Problem: Please copy each line of the records below that includes the word "entryY".

Items listed in a dataset:

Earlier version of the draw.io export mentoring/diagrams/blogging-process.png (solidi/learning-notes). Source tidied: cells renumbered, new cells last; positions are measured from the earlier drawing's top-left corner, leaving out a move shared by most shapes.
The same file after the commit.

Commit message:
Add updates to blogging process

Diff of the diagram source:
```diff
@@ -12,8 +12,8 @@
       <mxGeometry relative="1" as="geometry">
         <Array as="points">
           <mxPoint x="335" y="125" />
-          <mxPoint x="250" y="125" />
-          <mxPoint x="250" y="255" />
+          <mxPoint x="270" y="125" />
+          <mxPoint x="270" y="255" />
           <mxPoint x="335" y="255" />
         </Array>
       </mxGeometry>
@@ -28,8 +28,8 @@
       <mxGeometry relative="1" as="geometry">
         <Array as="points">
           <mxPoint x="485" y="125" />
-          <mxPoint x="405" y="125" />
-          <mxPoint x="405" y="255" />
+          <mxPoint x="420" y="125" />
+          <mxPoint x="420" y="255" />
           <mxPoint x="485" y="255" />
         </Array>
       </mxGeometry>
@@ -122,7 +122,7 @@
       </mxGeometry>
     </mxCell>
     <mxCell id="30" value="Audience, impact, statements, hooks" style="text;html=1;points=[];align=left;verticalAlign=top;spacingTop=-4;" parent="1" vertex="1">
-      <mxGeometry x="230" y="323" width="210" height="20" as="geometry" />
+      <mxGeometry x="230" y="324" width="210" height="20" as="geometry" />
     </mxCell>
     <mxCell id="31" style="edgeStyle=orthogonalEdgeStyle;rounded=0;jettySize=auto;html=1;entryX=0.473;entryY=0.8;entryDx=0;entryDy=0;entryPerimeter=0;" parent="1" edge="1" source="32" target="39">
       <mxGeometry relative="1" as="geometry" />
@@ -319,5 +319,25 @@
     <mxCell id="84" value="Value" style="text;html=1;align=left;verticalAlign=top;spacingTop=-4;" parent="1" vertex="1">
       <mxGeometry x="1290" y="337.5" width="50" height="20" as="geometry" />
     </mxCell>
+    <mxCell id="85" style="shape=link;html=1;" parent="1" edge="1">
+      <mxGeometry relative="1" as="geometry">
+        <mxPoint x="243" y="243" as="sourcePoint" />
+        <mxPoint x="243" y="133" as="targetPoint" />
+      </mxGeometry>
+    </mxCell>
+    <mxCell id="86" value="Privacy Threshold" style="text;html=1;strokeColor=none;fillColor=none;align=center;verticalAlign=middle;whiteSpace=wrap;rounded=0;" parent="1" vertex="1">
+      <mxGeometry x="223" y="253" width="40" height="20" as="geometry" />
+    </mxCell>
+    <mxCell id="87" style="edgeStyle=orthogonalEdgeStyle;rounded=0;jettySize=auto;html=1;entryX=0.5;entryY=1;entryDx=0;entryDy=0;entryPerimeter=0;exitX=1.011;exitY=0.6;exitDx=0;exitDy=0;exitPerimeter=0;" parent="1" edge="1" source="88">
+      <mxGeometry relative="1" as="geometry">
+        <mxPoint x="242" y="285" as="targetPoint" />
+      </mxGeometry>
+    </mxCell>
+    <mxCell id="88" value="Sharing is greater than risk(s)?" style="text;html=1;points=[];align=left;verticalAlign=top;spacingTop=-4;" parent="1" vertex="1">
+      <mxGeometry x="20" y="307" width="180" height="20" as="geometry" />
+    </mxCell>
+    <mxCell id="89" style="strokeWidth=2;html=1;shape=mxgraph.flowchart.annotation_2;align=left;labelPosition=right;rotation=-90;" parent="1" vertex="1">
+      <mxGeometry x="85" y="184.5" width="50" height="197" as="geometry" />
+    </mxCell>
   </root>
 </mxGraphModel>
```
...
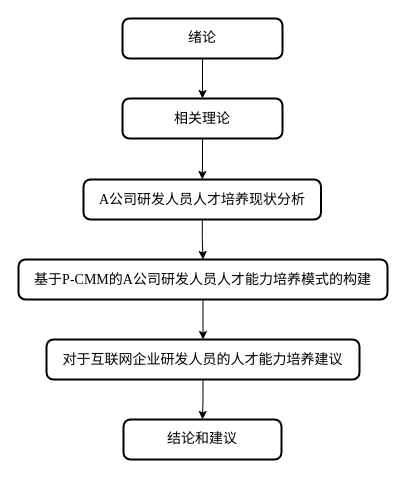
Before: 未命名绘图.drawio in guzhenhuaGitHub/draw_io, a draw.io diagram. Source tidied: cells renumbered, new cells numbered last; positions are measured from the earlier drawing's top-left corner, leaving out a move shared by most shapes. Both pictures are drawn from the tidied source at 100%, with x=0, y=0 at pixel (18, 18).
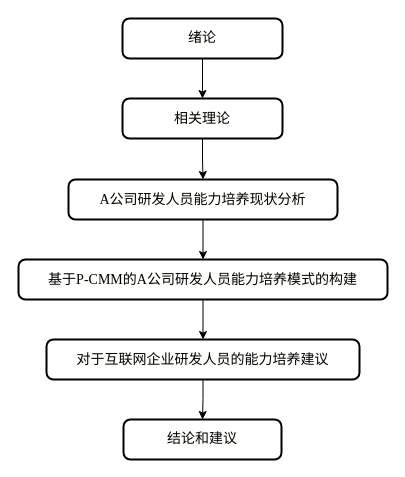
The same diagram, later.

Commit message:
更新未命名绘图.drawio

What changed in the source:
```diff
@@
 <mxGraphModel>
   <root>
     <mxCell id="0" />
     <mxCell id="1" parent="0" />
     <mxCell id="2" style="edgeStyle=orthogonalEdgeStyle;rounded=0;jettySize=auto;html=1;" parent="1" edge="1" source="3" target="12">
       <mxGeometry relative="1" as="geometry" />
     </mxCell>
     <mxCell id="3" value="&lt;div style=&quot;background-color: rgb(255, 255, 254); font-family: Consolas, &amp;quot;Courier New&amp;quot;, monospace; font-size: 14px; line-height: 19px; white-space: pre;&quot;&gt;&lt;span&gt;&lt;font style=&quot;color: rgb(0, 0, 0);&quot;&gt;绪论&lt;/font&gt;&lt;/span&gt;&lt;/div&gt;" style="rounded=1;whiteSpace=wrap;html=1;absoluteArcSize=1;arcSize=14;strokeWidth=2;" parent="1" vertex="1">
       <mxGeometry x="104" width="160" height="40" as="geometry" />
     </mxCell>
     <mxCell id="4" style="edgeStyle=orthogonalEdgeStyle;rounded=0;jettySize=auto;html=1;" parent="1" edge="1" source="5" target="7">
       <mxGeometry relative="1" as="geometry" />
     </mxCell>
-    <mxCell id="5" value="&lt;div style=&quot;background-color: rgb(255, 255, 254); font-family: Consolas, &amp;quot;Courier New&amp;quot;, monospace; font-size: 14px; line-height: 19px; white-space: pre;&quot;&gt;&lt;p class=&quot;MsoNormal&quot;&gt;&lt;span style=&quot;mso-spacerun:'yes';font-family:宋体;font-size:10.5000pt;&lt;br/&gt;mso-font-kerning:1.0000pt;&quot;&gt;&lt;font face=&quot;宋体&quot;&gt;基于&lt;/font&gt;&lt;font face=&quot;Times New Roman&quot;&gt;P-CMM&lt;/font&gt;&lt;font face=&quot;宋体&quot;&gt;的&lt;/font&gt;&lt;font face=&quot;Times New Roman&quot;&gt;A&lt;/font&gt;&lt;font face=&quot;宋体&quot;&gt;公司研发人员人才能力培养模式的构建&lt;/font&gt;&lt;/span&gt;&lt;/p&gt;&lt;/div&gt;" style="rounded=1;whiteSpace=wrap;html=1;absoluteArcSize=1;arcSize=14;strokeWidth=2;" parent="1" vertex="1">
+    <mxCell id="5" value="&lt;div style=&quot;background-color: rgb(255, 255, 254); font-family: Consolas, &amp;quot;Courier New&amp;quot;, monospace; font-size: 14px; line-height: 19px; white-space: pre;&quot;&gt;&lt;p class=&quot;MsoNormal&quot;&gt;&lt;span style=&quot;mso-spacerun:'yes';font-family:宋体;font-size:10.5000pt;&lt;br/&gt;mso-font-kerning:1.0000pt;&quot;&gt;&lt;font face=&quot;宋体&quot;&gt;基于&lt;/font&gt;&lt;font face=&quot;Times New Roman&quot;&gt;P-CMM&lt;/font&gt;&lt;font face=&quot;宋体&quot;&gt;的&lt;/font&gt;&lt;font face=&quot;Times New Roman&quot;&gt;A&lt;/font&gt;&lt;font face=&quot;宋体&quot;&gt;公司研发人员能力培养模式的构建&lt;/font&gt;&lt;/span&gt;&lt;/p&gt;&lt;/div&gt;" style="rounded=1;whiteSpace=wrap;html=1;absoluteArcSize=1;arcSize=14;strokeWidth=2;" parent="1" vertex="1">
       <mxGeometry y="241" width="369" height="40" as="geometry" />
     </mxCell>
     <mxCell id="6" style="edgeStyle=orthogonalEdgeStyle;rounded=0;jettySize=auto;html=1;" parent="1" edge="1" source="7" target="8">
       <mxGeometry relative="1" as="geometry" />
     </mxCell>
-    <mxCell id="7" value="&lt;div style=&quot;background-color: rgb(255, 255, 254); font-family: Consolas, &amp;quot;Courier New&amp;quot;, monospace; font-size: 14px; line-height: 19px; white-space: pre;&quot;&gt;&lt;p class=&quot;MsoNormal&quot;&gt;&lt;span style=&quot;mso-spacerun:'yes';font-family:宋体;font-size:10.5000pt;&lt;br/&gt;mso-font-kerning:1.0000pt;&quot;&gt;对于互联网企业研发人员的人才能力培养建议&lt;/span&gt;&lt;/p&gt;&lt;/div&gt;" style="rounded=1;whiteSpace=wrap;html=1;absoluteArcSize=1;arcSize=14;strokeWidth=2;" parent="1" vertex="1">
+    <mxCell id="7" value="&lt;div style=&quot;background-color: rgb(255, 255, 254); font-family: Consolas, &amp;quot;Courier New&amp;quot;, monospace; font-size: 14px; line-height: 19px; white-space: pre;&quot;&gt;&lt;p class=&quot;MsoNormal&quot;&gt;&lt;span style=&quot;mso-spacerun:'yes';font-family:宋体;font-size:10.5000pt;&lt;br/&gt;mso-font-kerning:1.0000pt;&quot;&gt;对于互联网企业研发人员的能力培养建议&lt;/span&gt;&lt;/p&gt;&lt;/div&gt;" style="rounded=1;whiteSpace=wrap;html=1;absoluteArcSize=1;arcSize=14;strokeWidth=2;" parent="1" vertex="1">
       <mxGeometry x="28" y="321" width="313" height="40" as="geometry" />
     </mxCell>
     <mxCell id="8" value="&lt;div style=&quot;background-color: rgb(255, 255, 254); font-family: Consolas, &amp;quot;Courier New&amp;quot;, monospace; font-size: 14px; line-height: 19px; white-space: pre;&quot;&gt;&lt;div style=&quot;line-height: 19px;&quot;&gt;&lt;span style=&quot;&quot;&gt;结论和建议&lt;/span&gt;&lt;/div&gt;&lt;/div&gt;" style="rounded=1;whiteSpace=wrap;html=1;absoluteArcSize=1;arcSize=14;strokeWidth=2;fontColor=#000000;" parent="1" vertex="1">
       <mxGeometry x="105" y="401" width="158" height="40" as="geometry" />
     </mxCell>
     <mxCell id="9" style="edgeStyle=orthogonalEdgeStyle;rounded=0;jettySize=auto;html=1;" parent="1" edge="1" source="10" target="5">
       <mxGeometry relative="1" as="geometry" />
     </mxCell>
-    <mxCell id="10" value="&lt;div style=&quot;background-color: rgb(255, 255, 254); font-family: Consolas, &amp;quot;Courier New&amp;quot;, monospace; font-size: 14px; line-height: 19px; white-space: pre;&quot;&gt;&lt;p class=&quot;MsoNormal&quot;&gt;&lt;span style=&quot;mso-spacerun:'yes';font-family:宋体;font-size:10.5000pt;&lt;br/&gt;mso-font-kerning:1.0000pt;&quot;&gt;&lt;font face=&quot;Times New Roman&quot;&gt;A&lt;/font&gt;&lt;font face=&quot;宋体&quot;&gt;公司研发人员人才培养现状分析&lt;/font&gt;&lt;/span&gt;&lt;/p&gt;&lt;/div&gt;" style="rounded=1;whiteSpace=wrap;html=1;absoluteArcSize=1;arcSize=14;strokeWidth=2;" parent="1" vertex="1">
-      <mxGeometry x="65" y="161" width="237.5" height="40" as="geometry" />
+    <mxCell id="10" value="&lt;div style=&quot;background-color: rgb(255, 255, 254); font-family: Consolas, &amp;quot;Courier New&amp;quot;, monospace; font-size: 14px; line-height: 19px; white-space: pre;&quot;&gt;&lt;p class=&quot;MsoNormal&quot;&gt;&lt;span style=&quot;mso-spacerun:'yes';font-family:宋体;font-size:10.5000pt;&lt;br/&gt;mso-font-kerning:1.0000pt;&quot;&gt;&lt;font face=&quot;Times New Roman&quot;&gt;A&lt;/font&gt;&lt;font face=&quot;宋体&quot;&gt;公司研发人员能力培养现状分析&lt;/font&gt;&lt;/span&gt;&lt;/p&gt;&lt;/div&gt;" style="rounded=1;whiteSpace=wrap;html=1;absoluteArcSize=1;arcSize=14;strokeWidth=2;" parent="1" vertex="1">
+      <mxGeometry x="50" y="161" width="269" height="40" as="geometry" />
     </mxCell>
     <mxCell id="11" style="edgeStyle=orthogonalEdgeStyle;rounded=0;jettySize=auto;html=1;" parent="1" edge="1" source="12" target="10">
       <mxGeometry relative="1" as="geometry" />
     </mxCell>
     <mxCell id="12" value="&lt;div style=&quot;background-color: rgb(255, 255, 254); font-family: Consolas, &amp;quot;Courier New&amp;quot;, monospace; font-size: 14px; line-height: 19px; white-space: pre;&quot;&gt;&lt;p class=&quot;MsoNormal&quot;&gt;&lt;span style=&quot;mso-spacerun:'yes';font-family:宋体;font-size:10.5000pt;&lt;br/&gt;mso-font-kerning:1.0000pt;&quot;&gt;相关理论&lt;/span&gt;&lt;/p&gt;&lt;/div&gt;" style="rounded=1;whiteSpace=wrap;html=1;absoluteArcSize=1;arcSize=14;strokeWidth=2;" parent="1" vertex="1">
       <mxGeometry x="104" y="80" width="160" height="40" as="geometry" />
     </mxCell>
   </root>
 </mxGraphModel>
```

Exercise answer:
     <mxCell id="31" style="edgeStyle=orthogonalEdgeStyle;rounded=0;jettySize=auto;html=1;entryX=0.473;entryY=0.8;entryDx=0;entryDy=0;entryPerimeter=0;" parent="1" edge="1" source="32" target="39">
+    <mxCell id="87" style="edgeStyle=orthogonalEdgeStyle;rounded=0;jettySize=auto;html=1;entryX=0.5;entryY=1;entryDx=0;entryDy=0;entryPerimeter=0;exitX=1.011;exitY=0.6;exitDx=0;exitDy=0;exitPerimeter=0;" parent="1" edge="1" source="88">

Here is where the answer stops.